Melissa Walsh

Lockout halts road work

Grosse Pointe News | September 20th, 2018 | News section

Lockouthaltsroadwork

Lockout halts road work By Melissa Walsh

Grosse Pointe Woods and City — Reconstruction of Stanhope Street in the Woods and resurfacing in the City are stopped until resolution emerges between the Michigan Infrastructure and Transportation Association and the International Union of Operator Engineers Local 324.

Florence Cement Co. had begun both projects when union workers were ordered by MITA not to report to work after Labor Day. They had been working without a contract since June 1.
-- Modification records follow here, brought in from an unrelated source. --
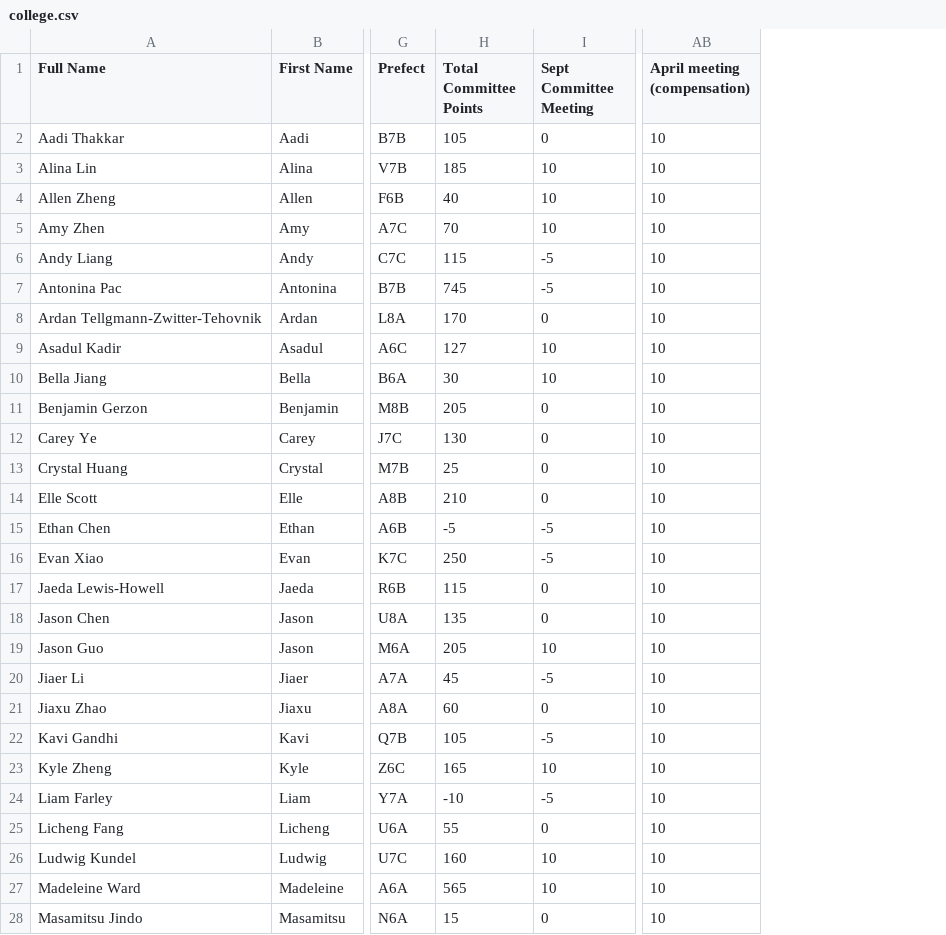
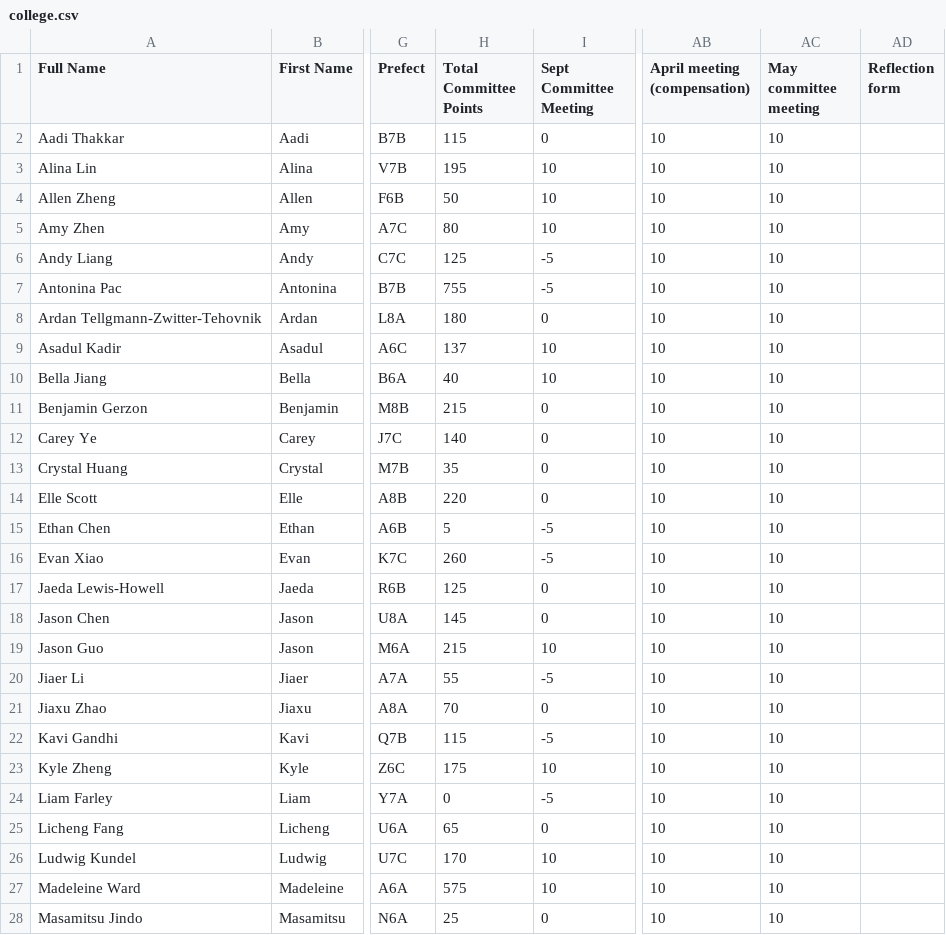
Before and after one commit to BTHS-NHS-Secretaries/bthsnhs.org, a CSV file: college.csv, drawn as a sheet; only a part is shown, gaps mark what is left out; the diff covers the shown part only; the diff names each change by its address in the sheet, - before the commit and + after, or states it on an @@ line.

Commit message:
Update committee points college.csv

```diff
--- a/college.csv
+++ b/college.csv
+column AC (May committee meeting), rows 2-28: all 10
+column AD (Reflection form), empty
-H2 (Total Committee Points): 105
+H2 (Total Committee Points): 115
-H3 (Total Committee Points): 185
+H3 (Total Committee Points): 195
-H4 (Total Committee Points): 40
+H4 (Total Committee Points): 50
-H5 (Total Committee Points): 70
+H5 (Total Committee Points): 80
-H6 (Total Committee Points): 115
+H6 (Total Committee Points): 125
-H7 (Total Committee Points): 745
+H7 (Total Committee Points): 755
-H8 (Total Committee Points): 170
+H8 (Total Committee Points): 180
-H9 (Total Committee Points): 127
+H9 (Total Committee Points): 137
-H10 (Total Committee Points): 30
+H10 (Total Committee Points): 40
-H11 (Total Committee Points): 205
+H11 (Total Committee Points): 215
-H12 (Total Committee Points): 130
+H12 (Total Committee Points): 140
-H13 (Total Committee Points): 25
+H13 (Total Committee Points): 35
-H14 (Total Committee Points): 210
+H14 (Total Committee Points): 220
-H15 (Total Committee Points): -5
+H15 (Total Committee Points): 5
-H16 (Total Committee Points): 250
+H16 (Total Committee Points): 260
-H17 (Total Committee Points): 115
+H17 (Total Committee Points): 125
-H18 (Total Committee Points): 135
+H18 (Total Committee Points): 145
-H19 (Total Committee Points): 205
+H19 (Total Committee Points): 215
-H20 (Total Committee Points): 45
+H20 (Total Committee Points): 55
-H21 (Total Committee Points): 60
+H21 (Total Committee Points): 70
-H22 (Total Committee Points): 105
+H22 (Total Committee Points): 115
-H23 (Total Committee Points): 165
+H23 (Total Committee Points): 175
-H24 (Total Committee Points): -10
+H24 (Total Committee Points): 0
-H25 (Total Committee Points): 55
+H25 (Total Committee Points): 65
-H26 (Total Committee Points): 160
+H26 (Total Committee Points): 170
-H27 (Total Committee Points): 565
+H27 (Total Committee Points): 575
-H28 (Total Committee Points): 15
+H28 (Total Committee Points): 25
```
Also changed, not shown: 33 edited cells elsewhere in this file.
The lockout by MITA — a construction trade association of more than 500 Michigan companies — affects more than 150 road projects statewide.

“My understanding of the lockout is that the owners would like to have one contract for all the operators and the union for the operators would like to have individual contracts for each company,” said Woods Department of Public Works Director Frank Schulte.

Reconstruction involves removing all layers of a road to repair the base before replacing layers of cement and asphalt. The process is labor intensive and a nuisance to residents on a street undergoing the work.

Resurfacing involves replacing asphalt and repairing the cement layer, curbs and approaches, typically requiring eight to 10 weeks.

In the City, cement work on curbs and driveway approaches are still being worked on.

Florence was scheduled to begin Woods resurfacing projects on Lochmoor, Anita and Brys this month.

“We had a ‘progress meeting’ Wednesday, Sept. 12, for road construction work,” explained Schulte. “Both sides are still not talking. Due to the ongoing labor dispute, all unionized construction work has been shut down. Florence expects to be able to complete the project as proposed if the lockout is over by next week. If the dispute is not resolved by the end of the month, work will likely be postponed to the spring of 2019.”

Thursday, Sept. 13, Gov. Rick Snyder released a statement calling the union and contractors to find immediate resolution. He said he requested the Attorney General’s office “to provide guidance on whether the situation can legally be classified as a labor dispute.”

MITA Executive Vice President Mike Nystrom said, “Since the governor reached out, we put out a statement that the industry is more than willing to talk.”

IUOE Local 324 representative Dan McKernan said the local has a master agreement in place for all contractors. He said MITA wants to replace the union’s contract.

“That’s what it really comes down to. We really don’t have any use for MITA. We like working directly with the contractors,” he said.

Added McKernan, “This entire move by (MITA) was disappointing, but not surprising.”

Responding to reports MITA offered workers $8 more per hour, McKernan said, “They can offer all the money they want to, but when they’re working to send our jobs elsewhere, what kind of goodwill is that?”

McKernan said the lockout “is being driven by a small group of (non-union) contractors with deep pockets.

“MITA directed to get the projects done at all costs,” McKernan said.

McKernan explained Local 324 workers were working without a contract in good faith since June, then told by MITA not to report to work after Labor Day.

“We have a great partnership with these contractors,” he said. “It’s just been the association that’s been the problem.”

In the meantime, contractors are responsible for the safety of roadways where work has stopped.

For residents on Stanhope, Schulte said, “Florence will maintain the temporary gravel and ensure the work zone is safe during the labor dispute downtime. In the event that Stanhope cannot be completed in 2018, Florence will subcontract concrete maintenance to provide safe passage on the street.”

City of Grosse Pointe City Manager Peter Dame said Florence management will clean up the rights-of-way on Neff and Notre Dame.

“Any projects that have been affected by this lockout have been maintained in a very clean and safe manner,” Nystrom said.

Because the Park is using a non-union contractor, it began its yearly resurfacing Monday, Sept. 17, and Farms City Manager Shane Reeside said the Farms has not experienced any delays with its work.

— Anthony Viola contributed to this report.